→ **PROBLEM TO SOLVE**
Below are records to repeat exactly; do not include any pictures.

AVAILABLE DATA START

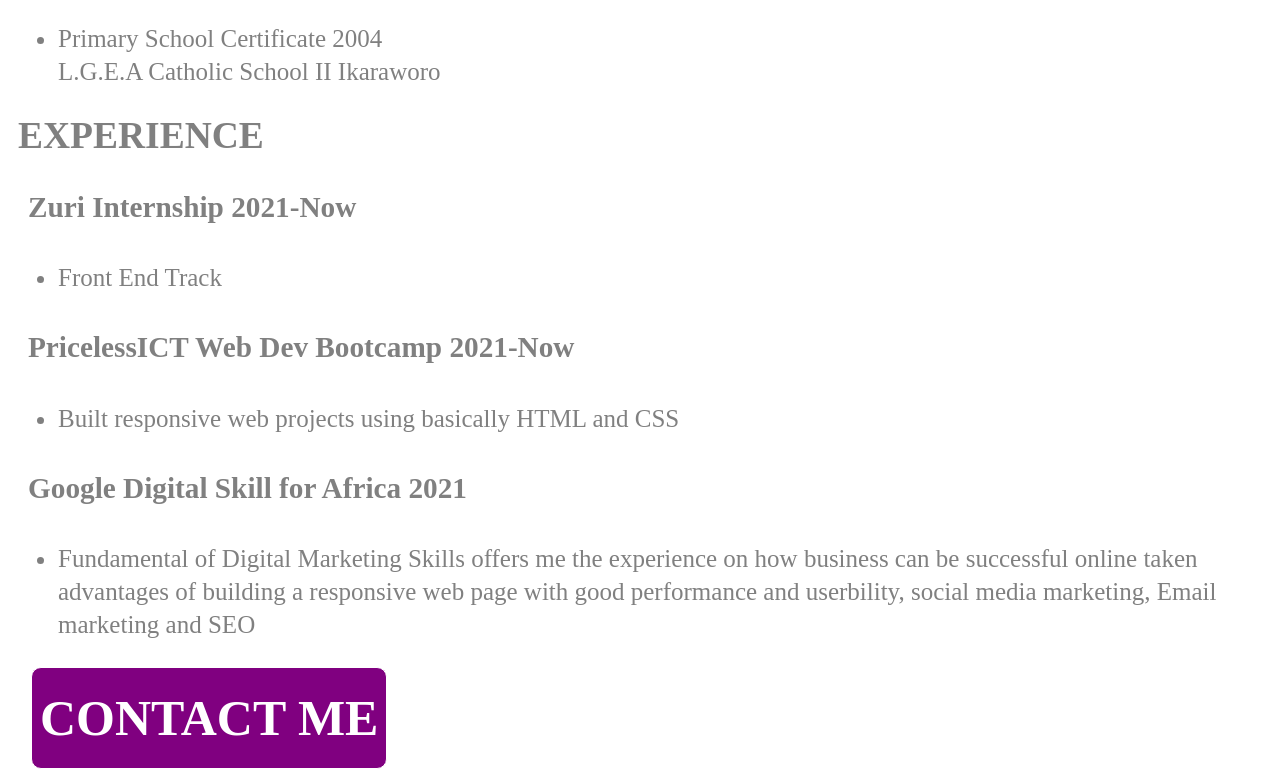
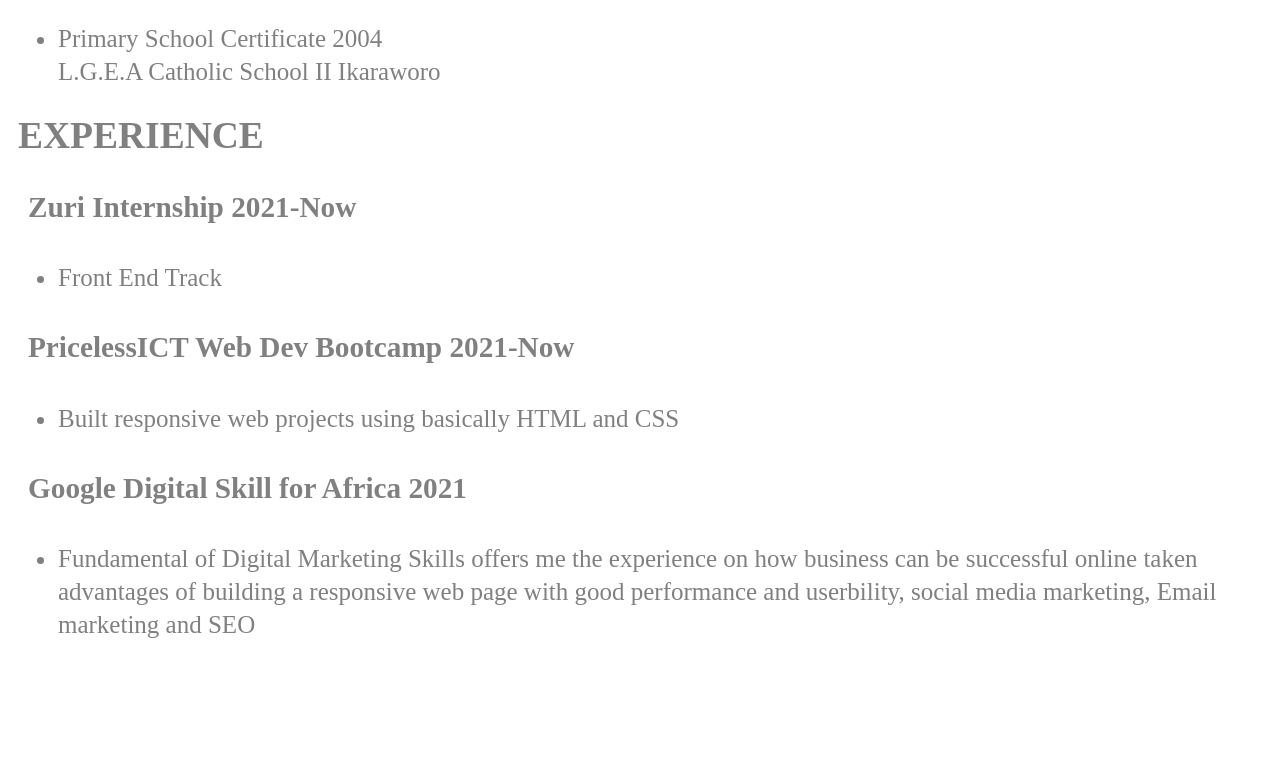
Before and after one commit to onimisicode/my-task-2, a plain HTML site: page index.html in a window 1280 px wide. Shown: the part 910-1688 px from the top of the page. After the commit the page ends 1586 px from the top, so only its background shows below. Drawn offline with Linux system fonts and the light colour scheme.

Commit message:
Update index.html

```diff
--- a/index.html
+++ b/index.html
@@ -59,9 +59,6 @@
 				 <li>Fundamental of Digital Marketing Skills	offers me the experience on how business can be  successful online taken advantages of building a responsive web page with good 	performance and userbility, social media
 					marketing, Email marketing and SEO</li>
 				</ul>
-						<div class="contact">
-								<h1><a href="Mailto:onimisi15@gmail.com">CONTACT ME</a></h1>
-					 </div>
     	</div>
 
     	<script>
```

AVAILABLE DATA END

→ **RESULT**
Before and after one commit to onimisicode/my-task-2, a plain HTML site: page index.html in a window 1280 px wide. Shown: the part 910-1688 px from the top of the page. After the commit the page ends 1586 px from the top, so only its background shows below. Drawn offline with Linux system fonts and the light colour scheme.

Commit message:
Update index.html

```diff
--- a/index.html
+++ b/index.html
@@ -59,9 +59,6 @@
 				 <li>Fundamental of Digital Marketing Skills	offers me the experience on how business can be  successful online taken advantages of building a responsive web page with good 	performance and userbility, social media
 					marketing, Email marketing and SEO</li>
 				</ul>
-						<div class="contact">
-								<h1><a href="Mailto:onimisi15@gmail.com">CONTACT ME</a></h1>
-					 </div>
     	</div>
 
     	<script>
```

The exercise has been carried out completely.